IIRC, I did it in more like three weeks. I admit, I had a really good realtor (Realtor Bob - recommendations enthusiastically offered for anyone buying in South Minneapolis or nearby suburbs!), and I wasn't really picky.

First - what everyone else has said.

Second - make a list of what you want in a house. Split it into three categories:

1) Must Have
2) Would be nice
3) Only in our dreams

I wanted three bedrooms, a certain size of main floor / entertaining space, main floor and sleeping floor bathrooms, hardwood floors, and central A/C or a heating plant that easily supported central A/C (because I was also going to be adding the anti-plant allergens filter). That was my Must Have list.

When I started looking at houses, I bounced back and forth between 2 and 3 bedrooms - I ended up going with 3, which was too big, but I knew it was, and why it was, and that was good. When I got married 4 years later, it was a very good thing - that 3rd bedroom was "her" space, to do with as she wished.

I would have like a fireplace, but that was about a 2.5 wish - somewhere above would be nice, but not quite in my dreams.

Short form - get pre-approved, decide how much you are willing to spend - are you willing to be house-payment poor?, and get the best possible realtor.

Five months is a lot of time to find a house.

As a data point: When Dani and I bought our house we started looking in late April, had a signed sales agreement sometime in June, and closed in August. Even with Sundays being the only practical days to see places, we were generally able to see 5 or 6 in an afternoon so it only took a month or so to run through everything on the market that met our minimum requirements.

Going from house to house can be hard if the ability to buy the one is contingent on your selling the other. But that's not your situation. (I owned a house when Dani and I went looking, but the mortgage companies were so forthcoming with offers to lend outrageous amounts of money that I was able to say to them "ok, the delta between what we're willing to spend and what you're willing to lend is three times the outstanding balance on my current mortgage -- so how 'bout you remove that contingency clause?". Of course, this is Pittsburgh.
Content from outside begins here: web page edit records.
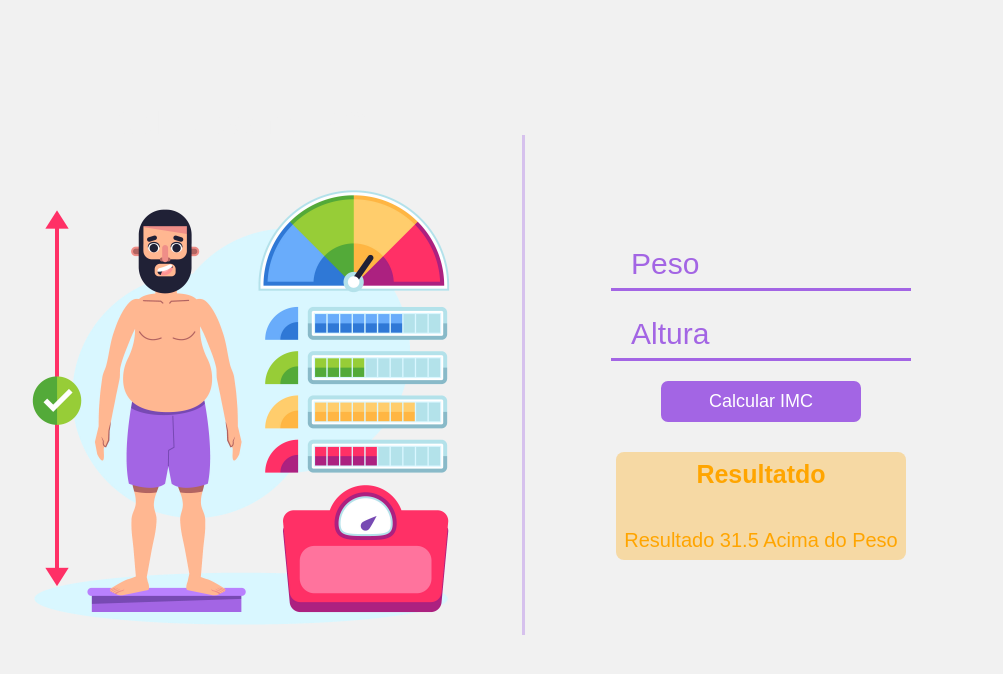
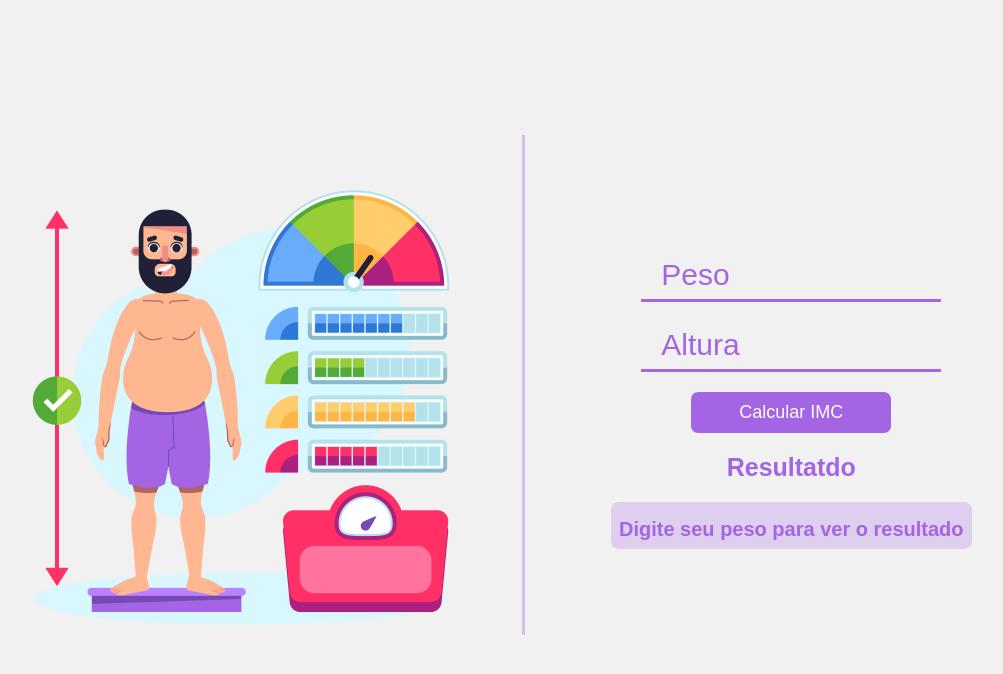
Before and after one commit to thallesrafaell/calc-imc-react, a React (Vite) app: page / in a window 1280 px wide. Shown: the top 674 px of the page, without its empty margins (207-1210 px from the left). Built offline with nearby package versions, Linux system fonts and the light colour scheme.

Commit message:
Adiconando logica

```diff
--- a/src/App.jsx
+++ b/src/App.jsx
@@ -3,10 +3,10 @@ import Formulario from './components/Formulario'
 import Header from './components/Header'
 
 import './global.css'
-import Resultado from './components/Resultado'
 
 function App() {
-  const [count, setCount] = useState(0)
+
+
 
   return (
     <div className='body'>
@@ -15,7 +15,6 @@ function App() {
     <div className='barra'></div>
     <div className="calculadora">
     <Formulario/>
-    <Resultado/>
     </div>
     </div>
 
--- a/src/components/Formulario/Formulario.module.css
+++ b/src/components/Formulario/Formulario.module.css
@@ -1,12 +1,7 @@
-
-
-
 .form {
   display: flex;
   align-items: center;
   flex-direction: column;
-
-
 }
 
 .formInput {
@@ -14,22 +9,22 @@
   width: 300px;
   height: 50px;
   background-color: transparent;
-    color: #A365E4;
+  color: #a365e4;
   border: none;
-    border-bottom: 3px solid #A365E4;
+  border-bottom: 3px solid #a365e4;
   outline: none;
   text-indent: 20px;
   font-size: 30px;
   margin-bottom: 20px;
 }
 
-.formInput:focus{
-    color: #A365E4;
+.formInput:focus {
+  color: #a365e4;
   text-indent: 20px;
 }
 
-.formInput::placeholder{
-    color: #A365E4;
+.formInput::placeholder {
+  color: #a365e4;
   text-indent: 20px;
 }
 
@@ -39,15 +34,38 @@
   width: 200px;
   font-size: 18px;
   color: white;
-    background-color: #A365E4;
+  background-color: #a365e4;
   border: 2px solid transparent;
   border-radius: 7px;
   transition-duration: 0.5s;
 }
 
 .formBtn:hover {
-    border-color: #A365E4;
+  border-color: #a365e4;
   background-color: rgba(162, 102, 227, 0.247);
-    color: #A365E4;
+  color: #a365e4;
   transition-duration: 0.5s;
 }
+
+h3 {
+  margin-bottom: 14px;
+  font-size: 25px;
+  margin: 20px 0 20px;
+  color: #a365e4;
+}
+
+.resultado {
+  color: #a365e4;
+  background-color: rgba(162, 102, 227, 0.247);
+  text-align: center;
+  font-size: 20px;
+  border-radius: 8px;
+  padding: 8px;
+}
+
+.resultado p {
+    color: #a365e4;
+    white-space: nowrap;
+    margin-top: 8px;
+    font-weight: bold;
+}
--- a/src/components/Formulario/index.jsx
+++ b/src/components/Formulario/index.jsx
@@ -1,16 +1,80 @@
+import { useState } from "react";
+import { useCalcImc } from "../../hooks/useCalcImc";
 import styles from "./Formulario.module.css";
 
 const Formulario = () => {
+  const { capturaPeso, capturaAltura, calculoImc, resultado } = useCalcImc();
+  const info = resultado <= 0;
+  const muitoAbaixo = resultado < 17 && resultado > 0;
+  const abaixo = resultado >= 17 && resultado < 18.5;
+  const pesoIndicado = resultado >= 18.5 && resultado < 25;
+  const acimaDoPeso = resultado >= 25 && resultado < 30;
+  const obesidadeI = resultado >= 30 && resultado <= 35;
+  const obesidadeII = resultado >= 35 && resultado < 40;
+  const obesidadeIII = resultado > 40;
+
   return (
     <>
       <form className={styles.form}>
-        <input type="number" placeholder="Peso" className={styles.formInput} />
-        <input type="number" placeholder="Altura" className={styles.formInput} />
-        <button className={styles.formBtn} type="submit">
+        <input
+          onChange={(e) => capturaPeso(parseFloat(e.target.value))}
+          type="number"
+          placeholder="Peso"
+          className={styles.formInput}
+        />
+        <input
+          onChange={(e) => capturaAltura(parseFloat(e.target.value))}
+          type="number"
+          placeholder="Altura"
+          className={styles.formInput}
+        />
+        <button
+          onClick={(e) => calculoImc(e)}
+          className={styles.formBtn}
+          type="submit"
+        >
           Calcular IMC
         </button>
       </form>
-
+      <h3>Resultatdo</h3>
+      <div className={styles.resultado}>
+        {info && <p className={styles.info}>Digite seu peso para ver o resultado</p>}
+        {muitoAbaixo && (
+          <div>
+            <p>{resultado}</p> <p>você está muito abaixo do peso indicado</p>
+          </div>
+        )}
+        {abaixo && (
+          <div>
+            <p>{resultado}</p> <p>você está abaixo do peso indicado</p>
+          </div>
+        )}
+        {pesoIndicado && (
+          <div>
+            <p>{resultado}</p> <p>parabéns você está com peso indicado</p>
+          </div>
+        )}
+        {acimaDoPeso && (
+          <div>
+            <p>{resultado}</p> <p>você está acima do peso indicado</p>
+          </div>
+        )}
+        {obesidadeI && (
+          <div>
+            <p>{resultado}</p> <p>você esta com obesidade Grau I</p>
+          </div>
+        )}
+        {obesidadeII && (
+          <div>
+            <p>{resultado}</p> <p>você esta com obesidade Grau II</p>
+          </div>
+        )}
+        {obesidadeIII && (
+          <div>
+            <p>{resultado}</p> <p>você esta com obesidade Grau III</p>
+          </div>
+        )}
+      </div>
     </>
   );
 };
--- a/src/components/Resultado/Resultado.module.css
+++ /dev/null
@@ -1,20 +0,0 @@
-.resultado {
-
-    margin-top: 30px;
-    text-align: center;
-    font-size: 20px;
-    background-color: rgba(255, 166, 0, 0.322);
-    border-radius: 8px;
-    padding: 8px;
-}
-
-.resultado  h3{
-    margin-bottom: 14px;
-    font-size: 25px;
-    margin-bottom: 40px;
-    color: orange;
-}
-
-.resultado p{
-    color: orange;
-}
--- a/src/components/Resultado/index.jsx
+++ /dev/null
@@ -1,13 +0,0 @@
-import styles from './Resultado.module.css'
-
-const Resultado = () =>{
-
-    return (
-        <div className={styles.resultado}>
-        <h3>Resultatdo</h3>
-        <p >Resultado 31.5 Acima do Peso</p>
-      </div>
-    )
-}
-
-export default Resultado
--- /dev/null
+++ b/src/hooks/useCalcImc.jsx
@@ -0,0 +1,38 @@
+import { useEffect, useState } from "react";
+
+export function useCalcImc() {
+    const [peso, setPeso] = useState(0.0)
+    const [altura, setAltura] = useState(0.0)
+    const [resultado, setResultado] = useState(0)
+
+
+   const capturaPeso = (valor) => {
+    setPeso( valor)
+   }
+
+   const capturaAltura = (valor) => {
+    setAltura(valor)
+   }
+
+    const calculoImc = (e) => {
+        e.preventDefault()
+
+        setResultado((peso / (altura * altura)).toFixed(2))
+    }
+
+    const tabelaIMC = () => {
+        if (resultado >= 30 && resultado < 35) {
+            console.log(`Seu imc é ${resultado}, você esta com obesidade Grau I `)
+           return `Seu imc é ${resultado}, você esta com obesidade Grau I`
+        }
+        }
+
+
+
+ return {
+    calculoImc,
+    capturaPeso,
+    capturaAltura,
+    resultado
+ }
+}
```
Lines whose indentation alone changed are shown as unchanged.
If she's selling, we need to find a place before this house changes hands

But aren't you in a multi-unit building? (Remembering the comment about your tub supposedly leaking into her place.) Or are you afraid the new landlord won't be willing to renew the lease?

> we need to find a place when our lease is over
> or negotiate a month-to-month or break it.

You shouldn't have to break it; just write into your offer that you need to close by (date lease expires).

If you're going from a house to another house, you can afford to take the time.

Well, the first time, I was going from a rental in a two-flat to a house, but I didn't have to worry about my lease not being renewed. I ended up closing about 6 weeks before my lease ran out, so I had plenty of time to shift my stuff (and rip out carpet in the new place).

Still, if you're meant to move, your house will find you. I expected to have to look for months to find another one, and this one turned up, practically on my doorstep, in 2 months.

I will Think Good Thought for your search.

We live in a two-family. It's considered a private house.